──────── Supplied records

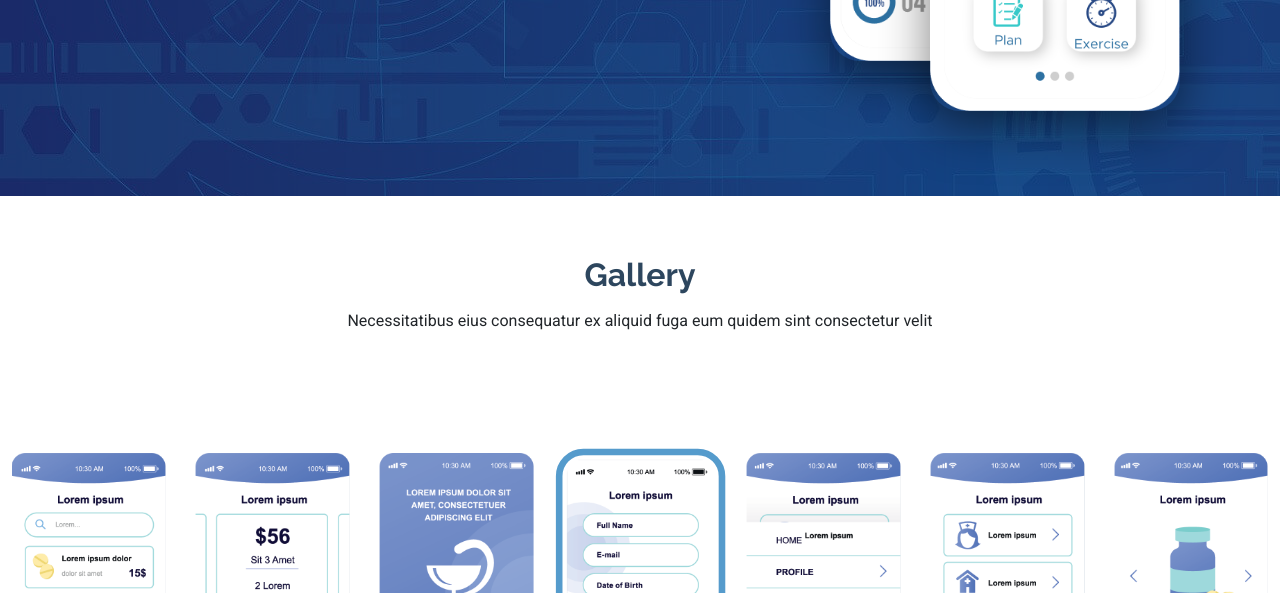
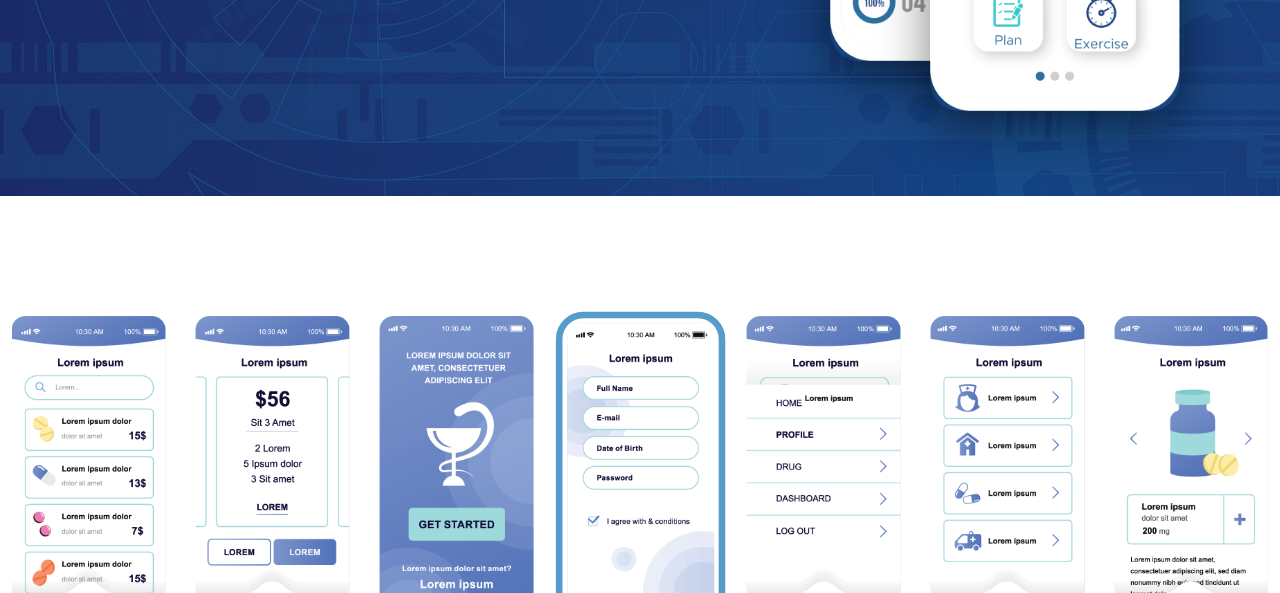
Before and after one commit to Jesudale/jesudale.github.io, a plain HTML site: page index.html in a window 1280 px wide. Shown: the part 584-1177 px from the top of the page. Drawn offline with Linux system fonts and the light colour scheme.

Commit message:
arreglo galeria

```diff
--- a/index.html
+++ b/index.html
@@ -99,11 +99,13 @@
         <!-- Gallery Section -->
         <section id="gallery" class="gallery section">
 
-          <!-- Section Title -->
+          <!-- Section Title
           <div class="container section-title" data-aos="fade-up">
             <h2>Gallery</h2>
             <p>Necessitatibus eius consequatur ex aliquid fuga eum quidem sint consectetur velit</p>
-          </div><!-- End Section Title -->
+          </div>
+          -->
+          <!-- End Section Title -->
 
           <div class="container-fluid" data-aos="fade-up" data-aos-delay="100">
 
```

────────────────

(Task to complete): Please output the records above exactly, without the pictures.

(Solved exercise):
Before and after one commit to Jesudale/jesudale.github.io, a plain HTML site: page index.html in a window 1280 px wide. Shown: the part 584-1177 px from the top of the page. Drawn offline with Linux system fonts and the light colour scheme.

Commit message:
arreglo galeria

```diff
--- a/index.html
+++ b/index.html
@@ -99,11 +99,13 @@
         <!-- Gallery Section -->
         <section id="gallery" class="gallery section">
 
-          <!-- Section Title -->
+          <!-- Section Title
           <div class="container section-title" data-aos="fade-up">
             <h2>Gallery</h2>
             <p>Necessitatibus eius consequatur ex aliquid fuga eum quidem sint consectetur velit</p>
-          </div><!-- End Section Title -->
+          </div>
+          -->
+          <!-- End Section Title -->
 
           <div class="container-fluid" data-aos="fade-up" data-aos-delay="100">
 
```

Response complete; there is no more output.